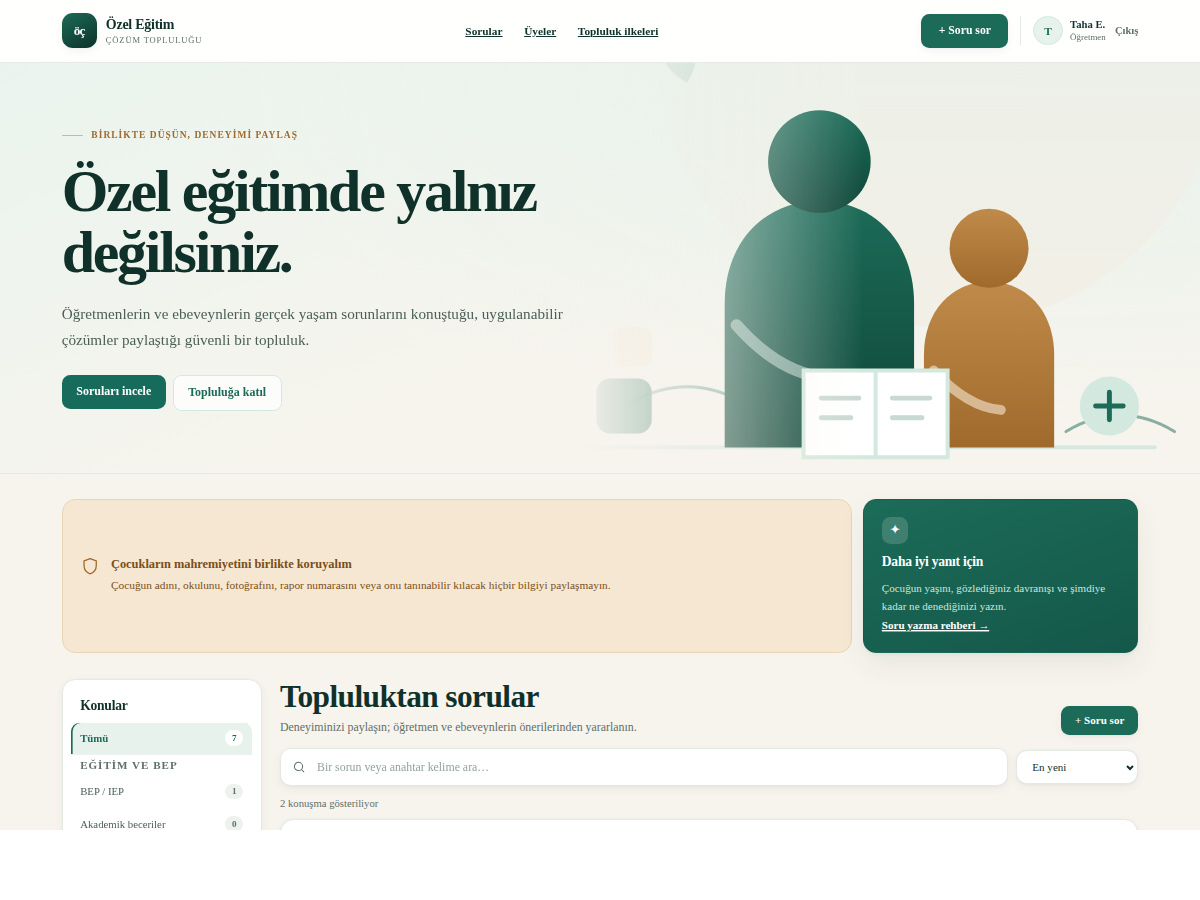
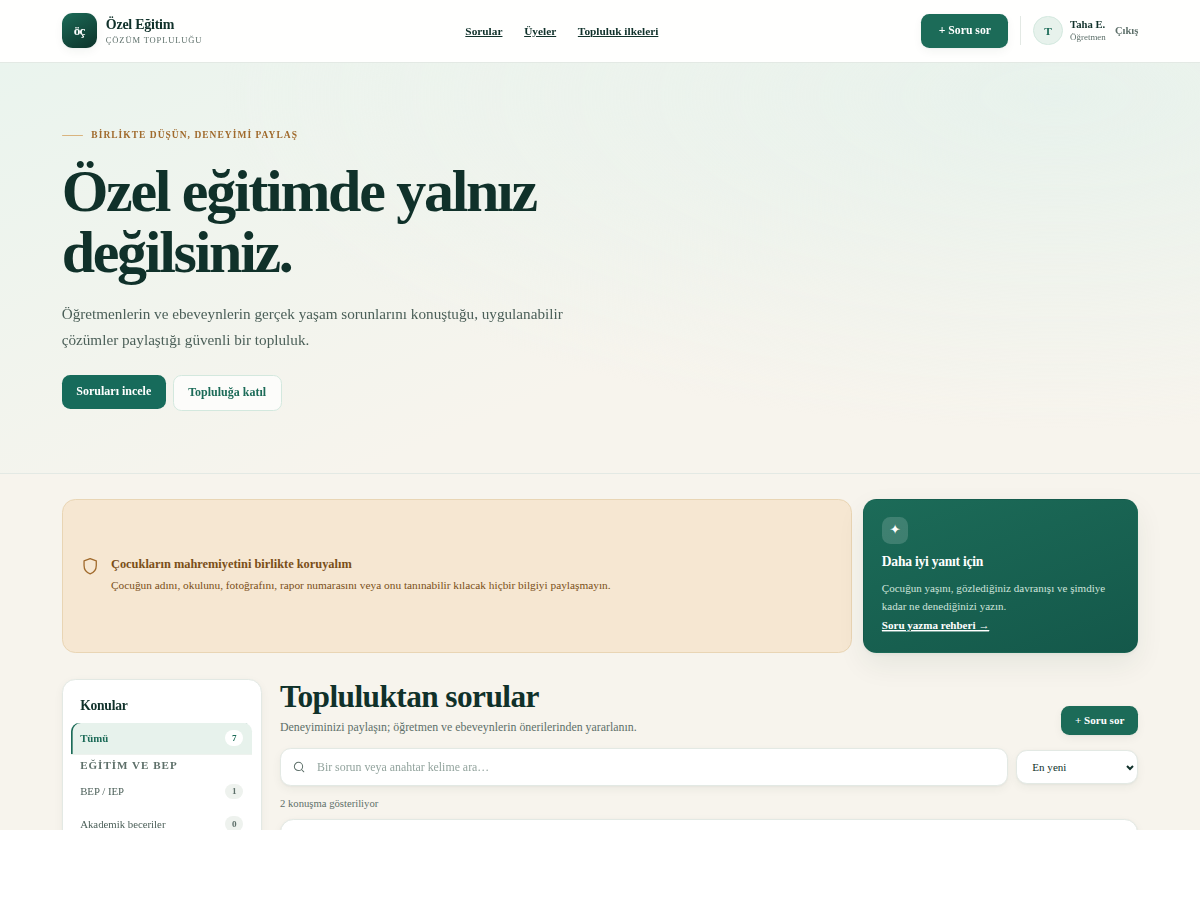
Manset gorsel alanini bos birak, fotografa hazir hale getir
Sürüm 1.4.1.

- Geçici çizim kaldırıldı (kullanıcı çizim istemiyor).
- Manşet görsel alanı boş geliyor. Fotoğraf konulmadığında ön yüzde hiç
  görünmüyor (:not(:has(img)) ile gizleniyor), manşet normal duruyor.
- Düzenleyicide alan boş görsel bloğu olarak görünüyor; "Yükle" veya "Ortam
  kitaplığı" ile fotoğraf oradan konuluyor. Sağa yaslama, silikleşme ve
  ekran boyutuna uyum temadan geldiği için hangi fotoğraf konursa konsun
  çalışıyor.
- Renkli fotoğrafların temanın soluk paletiyle çarpışmaması için hafif
  doygunluk yumuşatması ve silikleşme tarafında ince bir nane yıkaması
  eklendi (yalnızca fotoğraf varken uygulanıyor).
- README'ye telif uyarısı eklendi: bir fotoğrafın internette görünüyor
  olması onu serbest yapmaz; Google Görseller lisans kaynağı değildir.

Claude-Session: https://claude.ai/code/session_012Um5jKRdN21MgjSPUKTU4V

Changed region(s): [[0.5858, 0.1244, 0.9867, 0.5289], [0.4933, 0.4044, 0.555, 0.4978]]

diff --git a/wordpress/ozel-egitim-sohbet/style.css b/wordpress/ozel-egitim-sohbet/style.css
@@ -4,7 +4,7 @@ Theme URI: https://example.com/ozel-egitim-sohbet
 Author: Özel Eğitim Çözüm Topluluğu
 Author URI: https://example.com/
 Description: Özel eğitim öğretmenleri ve ebeveynleri için wpForo uyumlu, soru-cevap odaklı, düzenlenebilir topluluk blok teması.
-Version: 1.4.0
+Version: 1.4.1
 Requires at least: 6.7
 Tested up to: 6.8
 Requires PHP: 8.0
@@ -325,7 +325,8 @@ textarea:focus-visible,
 
 /* Manşet görseli: sağa yaslanır, sola doğru manşetin arka planına
    karışarak silikleşir. Konumu mutlak olduğu için görsel ne kadar büyük
-   olursa olsun yerleşimi itmez; taşan kısmı kırpılır. */
+   olursa olsun yerleşimi itmez; taşan kısmı kırpılır.
+   Fotoğraf konulmadığında hiçbir boşluk bırakmaz. */
 .oec-hero-media {
 	position: absolute;
 	top: 0;
@@ -343,9 +344,25 @@ textarea:focus-visible,
 	width: 100%;
 	height: 100%;
 	object-fit: cover;
-	object-position: 62% 82%;
+	object-position: 62% 50%;
 	display: block;
 	border-radius: 0;
+	/* Canlı renkli bir fotoğraf temanın soluk paletiyle çarpışmasın diye
+	   çok hafif bir yumuşatma. */
+	filter: saturate(.94);
+}
+
+/* Fotoğraf konulmadıysa alan hiç var olmasın. */
+.oec-hero-media:not(:has(img)) { display: none; }
+
+/* Solda, silikleşmenin başladığı yerde ince bir nane yıkaması: fotoğraf
+   manşet arka planına daha yumuşak karışır. */
+.oec-hero-media:has(img)::after {
+	content: "";
+	position: absolute;
+	inset: 0;
+	background: linear-gradient(to right, rgba(231, 242, 236, .5) 0%, rgba(231, 242, 236, 0) 52%);
+	pointer-events: none;
 }
 
 .oec-hero-copy { position: relative; z-index: 1; }

diff --git a/wordpress/ozel-egitim-sohbet/patterns/manset-gorseli.php b/wordpress/ozel-egitim-sohbet/patterns/manset-gorseli.php
@@ -3,13 +3,14 @@
  * Title: Manşet görseli
  * Slug: ozel-egitim-sohbet/manset-gorseli
  * Categories: featured
- * Description: Manşetin sağına yaslanan, sola doğru silikleşen görsel.
+ * Description: Manşetin sağına yaslanan, sola doğru silikleşen fotoğraf alanı.
  * Inserter: no
  *
- * Görseli değiştirmek için: Görünüm > Düzenleyici > Ana Sayfa şablonunu açın,
- * görsele tıklayın ve araç çubuğundaki "Değiştir" ile kendi fotoğrafınızı
- * yükleyin. Sağa yaslama ve silikleşme efekti temadan gelir, fotoğraf
- * değişince de aynen çalışır.
+ * Görsel bilerek boş bırakıldı. Düzenleyicide bu blok "Yükle / Ortam
+ * kitaplığı" seçenekleriyle görünür; fotoğrafı oradan koyarsınız. Sağa
+ * yaslama, silikleşme ve ekran boyutuna uyum temadan gelir, hangi fotoğrafı
+ * koyarsanız koyun aynen çalışır. Fotoğraf konulmadığı sürece ön yüzde
+ * hiçbir boşluk görünmez.
  *
  * @package OzelEgitimSohbet
  */
@@ -17,6 +18,6 @@
 ?>
 <!-- wp:group {"className":"oec-hero-media","layout":{"type":"default"}} -->
 <div class="wp-block-group oec-hero-media"><!-- wp:image {"className":"oec-hero-image","linkDestination":"none"} -->
-<figure class="wp-block-image oec-hero-image"><img src="<?php echo esc_url( get_theme_file_uri( 'assets/img/hero.svg' ) ); ?>" alt="<?php esc_attr_e( 'Bir yetişkin ve bir çocuk yan yana oturmuş birlikte kitap okuyor', 'ozel-egitim-sohbet' ); ?>"/></figure>
+<figure class="wp-block-image oec-hero-image"></figure>
 <!-- /wp:image --></div>
 <!-- /wp:group -->

diff --git a/wordpress/ozel-egitim-sohbet/functions.php b/wordpress/ozel-egitim-sohbet/functions.php
@@ -9,7 +9,7 @@ if ( ! defined( 'ABSPATH' ) ) {
 	exit;
 }
 
-define( 'OEC_THEME_VERSION', '1.4.0' );
+define( 'OEC_THEME_VERSION', '1.4.1' );
 
 require_once get_theme_file_path( 'inc/wpforo-data.php' );
 require_once get_theme_file_path( 'inc/shortcodes.php' );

::::::

* TASK BRIEF
From the listing above, copy all lines holding the word "position".

* RESPONSE
 	position: absolute;
-	object-position: 62% 82%;
+	object-position: 62% 50%;
+	position: absolute;
 .oec-hero-copy { position: relative; z-index: 1; }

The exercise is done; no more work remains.